*** PROVIDED RECORDS ***

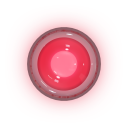
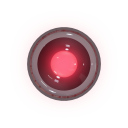
TRENCH: SLAM lamp dimmer, clear of the INPUT label, glows faintly on hover and sinks when pressed
Claude-Session: https://claude.ai/code/session_019YvkdrZnh3SHosaaXF51jh

Changed region(s): [[0.1562, 0.1562, 0.8438, 0.8438]]

diff --git a/plugin/source/ui/SlamButton.h b/plugin/source/ui/SlamButton.h
@@ -23,8 +23,11 @@ public:
         lampOn = juce::ImageCache::getFromMemory (BinaryData::trench_slam_lamp_on_png, BinaryData::trench_slam_lamp_on_pngSize);
     }
     bool isOn() const noexcept { return param != nullptr && param->getValue() > 0.5f; }
+    void mouseDown (const juce::MouseEvent&) override { pressed = true; repaint(); }
     void mouseUp (const juce::MouseEvent& e) override
     {
+        pressed = false;
+        repaint();
         if (param == nullptr || attachment == nullptr || ! getLocalBounds().contains (e.position.toInt()))
             return;
         if (e.mods.isPopupMenu())
@@ -38,16 +41,23 @@ public:
     void mouseExit (const juce::MouseEvent&) override { repaint(); }
     void paint (juce::Graphics& g) override
     {
-        const auto& lamp = isOn() ? lampOn : lampOff;
-        if (! lamp.isValid())
+        if (! lampOff.isValid() || ! lampOn.isValid())
             return;
+        auto area = getLocalBounds().toFloat();
+        if (pressed)
+            area = area.withSizeKeepingCentre (area.getWidth() * 0.94f, area.getHeight() * 0.94f).translated (0.0f, 0.6f);
         g.setImageResamplingQuality (juce::Graphics::highResamplingQuality);
-        g.setOpacity (isMouseOver() && ! isOn() ? 0.88f : 1.0f);
-        g.drawImage (lamp, getLocalBounds().toFloat(), juce::RectanglePlacement::centred);
+        g.drawImage (isOn() ? lampOn : lampOff, area, juce::RectanglePlacement::centred);
+        if (! isOn() && isMouseOver())
+        {
+            g.setOpacity (0.35f);
+            g.drawImage (lampOn, area, juce::RectanglePlacement::centred);
+        }
     }
 private:
     Theme t;
     juce::Image lampOff, lampOn;
+    bool pressed = false;
     juce::RangedAudioParameter* param = nullptr;
     std::unique_ptr<juce::ParameterAttachment> attachment;
     JUCE_DECLARE_NON_COPYABLE_WITH_LEAK_DETECTOR (SlamButton)

diff --git a/plugin/source/UiLayout.h b/plugin/source/UiLayout.h
@@ -51,8 +51,8 @@ public:
         layout.elements["outputKnob"]   = { { 490.0f, 1165.0f, 180.0f, 180.0f }, {}, {} };
         layout.elements["inputReadout"] = { { 242.8f, 1307.0f, 174.4f, 61.2f },  15.5f, juce::Colour (0xff4a3520) };
         layout.elements["outputReadout"] = { { 492.8f, 1307.0f, 174.4f, 61.2f },  15.5f, juce::Colour (0xff4a3520) };
-        layout.elements["slamButton"]   = { { 100.0f, 1165.0f, 130.0f, 130.0f }, {}, {} };
-        layout.elements["slamLabel"]    = { { 35.0f, 1120.0f, 260.0f, 48.0f },  13.9f, juce::Colour (0xff2a2722) };
+        layout.elements["slamButton"]   = { { 85.0f, 1165.0f, 130.0f, 130.0f }, {}, {} };
+        layout.elements["slamLabel"]    = { { 20.0f, 1120.0f, 260.0f, 48.0f },  13.9f, juce::Colour (0xff2a2722) };
         layout.elements["slamLabel"].text = "SLAM";
 
         layout.elements["brandLabel"]   = { { 128.7f, 65.1f, 304.2f, 55.2f }, 17.5f, juce::Colour (0xff0f0c09) };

*** End of PROVIDED RECORDS ***

- _DIRECTIONS_: If a line holds the string "public", it counts; please state how many such lines there are in the data, with nothing more.

- _RESULT OF THE EXERCISE_: 3